On July 4, 1982, I went with my then-friend Robin to see Diana Ross in concert at Giants Stadium. I hadn’t been to the stadium before, but I figured on a typical day it was about a half hour drive from my home in New Jersey. As this was a holiday, I assumed there would be a lot of traffic, so I allowed for extra travel time. I didn’t want to be late.
We got to Giants Stadium five hours before show time. We parked right by the stadium entrance, went in, and found our seats. It was a beautiful sunny day, so we tanned as we waited for others to join us.
After a few hours other people showed up. The stadium was mostly full when the first opening act took to the stage.
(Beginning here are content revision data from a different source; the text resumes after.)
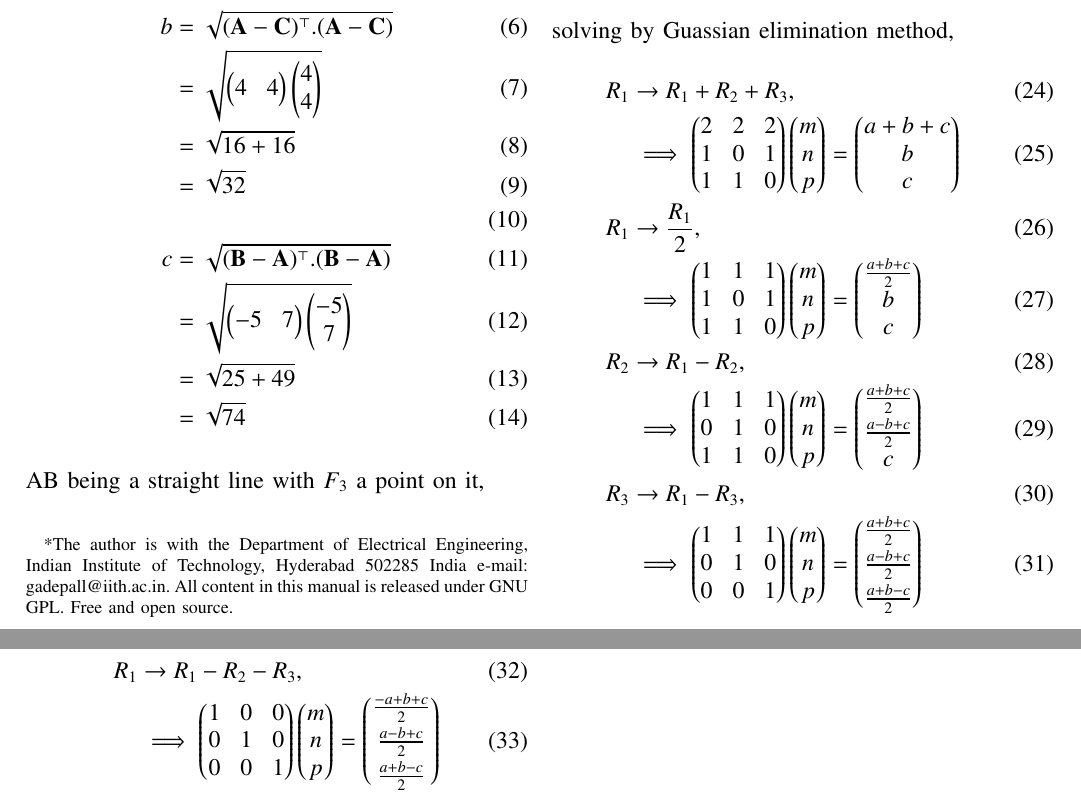
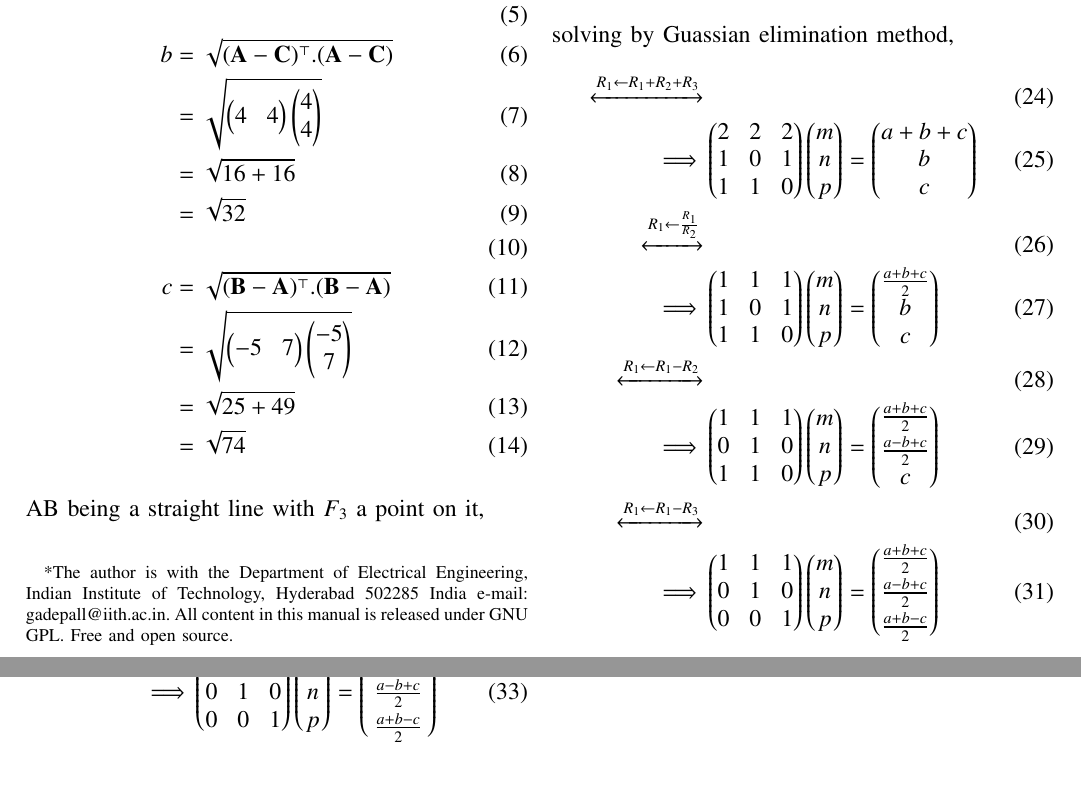
Before and after one commit to UnsolvedMechanism/Probability-and-Random-Variables, a LaTeX paper (1) 1.5.11/main.tex): two parts of pages 1 and 2 of 2, joined at a grey line, cut at the place of the change, the shorter picture padded with empty space. Compiled offline with pdfLaTeX.

Commit message:
first submission

```diff
--- a/1) 1.5.11/main.tex
+++ b/1) 1.5.11/main.tex
@@ -255,20 +255,25 @@ these 3 equations can be written as:
 \end{align}
 solving by Guassian elimination method,
 \begin{align}
-    R_1 &\rightarrow R_1+R_2+R_3,\\
-    &\implies\myvec{2&2&2\\1&0&1\\1&1&0}\myvec{m\\n\\p} = \myvec{a+b+c\\b\\c}\\
-    R_1 &\rightarrow \frac{R_1}{2},\\
-    &\implies\myvec{1&1&1\\1&0&1\\1&1&0}\myvec{m\\n\\p} = \myvec{\frac{a+b+c}{2}\\b\\c}\\
-    R_2 &\rightarrow R_1-R_2,\\
-    &\implies\myvec{1&1&1\\0&1&0\\1&1&0}\myvec{m\\n\\p} = \myvec{\frac{a+b+c}{2}\vspace{0.1cm}\\\frac{a-b+c}{2}\\c}\\
-    R_3 &\rightarrow R_1-R_3,\\
-    &\implies\myvec{1&1&1\\0&1&0\\0&0&1}\myvec{m\\n\\p} = \myvec{\frac{a+b+c}{2}\vspace{0.1cm}\\\frac{a-b+c}{2}\vspace{0.1cm}\\\frac{a+b-c}{2}}
+%    R_1 &\rightarrow R_1+R_2+R_3,\\
+    \xleftrightarrow[]{R_1 \leftarrow R_1+R_2+R_3}&\\
+    \implies&\myvec{2&2&2\\1&0&1\\1&1&0}\myvec{m\\n\\p} = \myvec{a+b+c\\b\\c}\\
+%    R_1 &\rightarrow \frac{R_1}{2},\\
+    \xleftrightarrow[]{R_1 \leftarrow \frac{R_1}{R_2}}&\\
+    \implies&\myvec{1&1&1\\1&0&1\\1&1&0}\myvec{m\\n\\p} = \myvec{\frac{a+b+c}{2}\\b\\c}\\
+%    R_2 &\rightarrow R_1-R_2,\\
+    \xleftrightarrow[]{R_1 \leftarrow R_1-R_2}&\\
+    \implies&\myvec{1&1&1\\0&1&0\\1&1&0}\myvec{m\\n\\p} = \myvec{\frac{a+b+c}{2}\vspace{0.1cm}\\\frac{a-b+c}{2}\\c}\\
+%    R_3 &\rightarrow R_1-R_3,\\
+    \xleftrightarrow[]{R_1 \leftarrow R_1-R_3}&\\
+    \implies&\myvec{1&1&1\\0&1&0\\0&0&1}\myvec{m\\n\\p} = \myvec{\frac{a+b+c}{2}\vspace{0.1cm}\\\frac{a-b+c}{2}\vspace{0.1cm}\\\frac{a+b-c}{2}}
 \end{align}
 \begin{align}
-    R_1 &\rightarrow R_1-R_2-R_3,\\
-    &\implies\myvec{1&0&0\\0&1&0\\0&0&1}\myvec{m\\n\\p} = \myvec{\frac{-a+b+c}{2}\vspace{0.1cm}\\\frac{a-b+c}{2}\vspace{0.1cm}\\\frac{a+b-c}{2}}\\
-    &\implies\myvec{m\\n\\p} = \myvec{\frac{-a+b+c}{2}\vspace{0.1cm}\\\frac{a-b+c}{2}\vspace{0.1cm}\\\frac{a+b-c}{2}}\\
-    &\implies\myvec{m\\n\\p} = \myvec{\frac{\sqrt{74}+\sqrt{32}-\sqrt{122}}{2}\vspace{0.1cm}\\\frac{\sqrt{74}+\sqrt{122}-\sqrt{32}}{2}\vspace{0.1cm}\\\frac{\sqrt{122}+\sqrt{32}-\sqrt{74}}{2}}
+%    R_1 &\rightarrow R_1-R_2-R_3,\\
+    \xleftrightarrow[]{R_1 \leftarrow R_1-R_2-R_3}&\\
+    \implies&\myvec{1&0&0\\0&1&0\\0&0&1}\myvec{m\\n\\p} = \myvec{\frac{-a+b+c}{2}\vspace{0.1cm}\\\frac{a-b+c}{2}\vspace{0.1cm}\\\frac{a+b-c}{2}}\\
+    \implies&\myvec{m\\n\\p} = \myvec{\frac{-a+b+c}{2}\vspace{0.1cm}\\\frac{a-b+c}{2}\vspace{0.1cm}\\\frac{a+b-c}{2}}\\
+    \implies&\myvec{m\\n\\p} = \myvec{\frac{\sqrt{74}+\sqrt{32}-\sqrt{122}}{2}\vspace{0.1cm}\\\frac{\sqrt{74}+\sqrt{122}-\sqrt{32}}{2}\vspace{0.1cm}\\\frac{\sqrt{122}+\sqrt{32}-\sqrt{74}}{2}}
 \end{align}
 \begin{align}
     \therefore
```
Also changed, not shown: 1) 1.5.11/main.pdf, 1 other file.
The band’s lead singer introduced them. “We’re Frankie Beverly and Maze for all you white people who don’t know who we are because you don’t listen to black music.” He sure knew how to charm an audience and win over new fans! I was momentarily ashamed that I spent my money to see and hear the white music of Diana Ross.
After Maze, Miles Davis performed. Would it have killed him to finish writing the songs before he came out? And hello, the audience is over here, not behind the curtain.
While Davis was playing, the couple sitting next to my then-friend Robin and me snorted cocaine. I’d never seen anyone do that before. They left after Davis finished, skipping the Diana Ross show altogether. That’s all I needed to see to keep me from ever doing coke. I don’t ever want to get to a point where I lose control over my thoughts and whereabouts and miss Miss Ross.
Finally, the main event. Diana Ross. Live. She performed all her big solo hits, except “Love Hangover,” and 30+ years later that still irks me. She did a medley of Supremes hits. She changed her clothes a few times. It was great!
Friday is dance day at Tunes du Jour, and while I could open today’s playlist with “Love Hangover” (Why, Miss Ross, why didn’t you preform that song???), I’m going to go with a more traditional 4th of July choice, James Brown’s “Living in America,” one of the very few Brown hits that the man neither wrote nor produced. Happy holiday!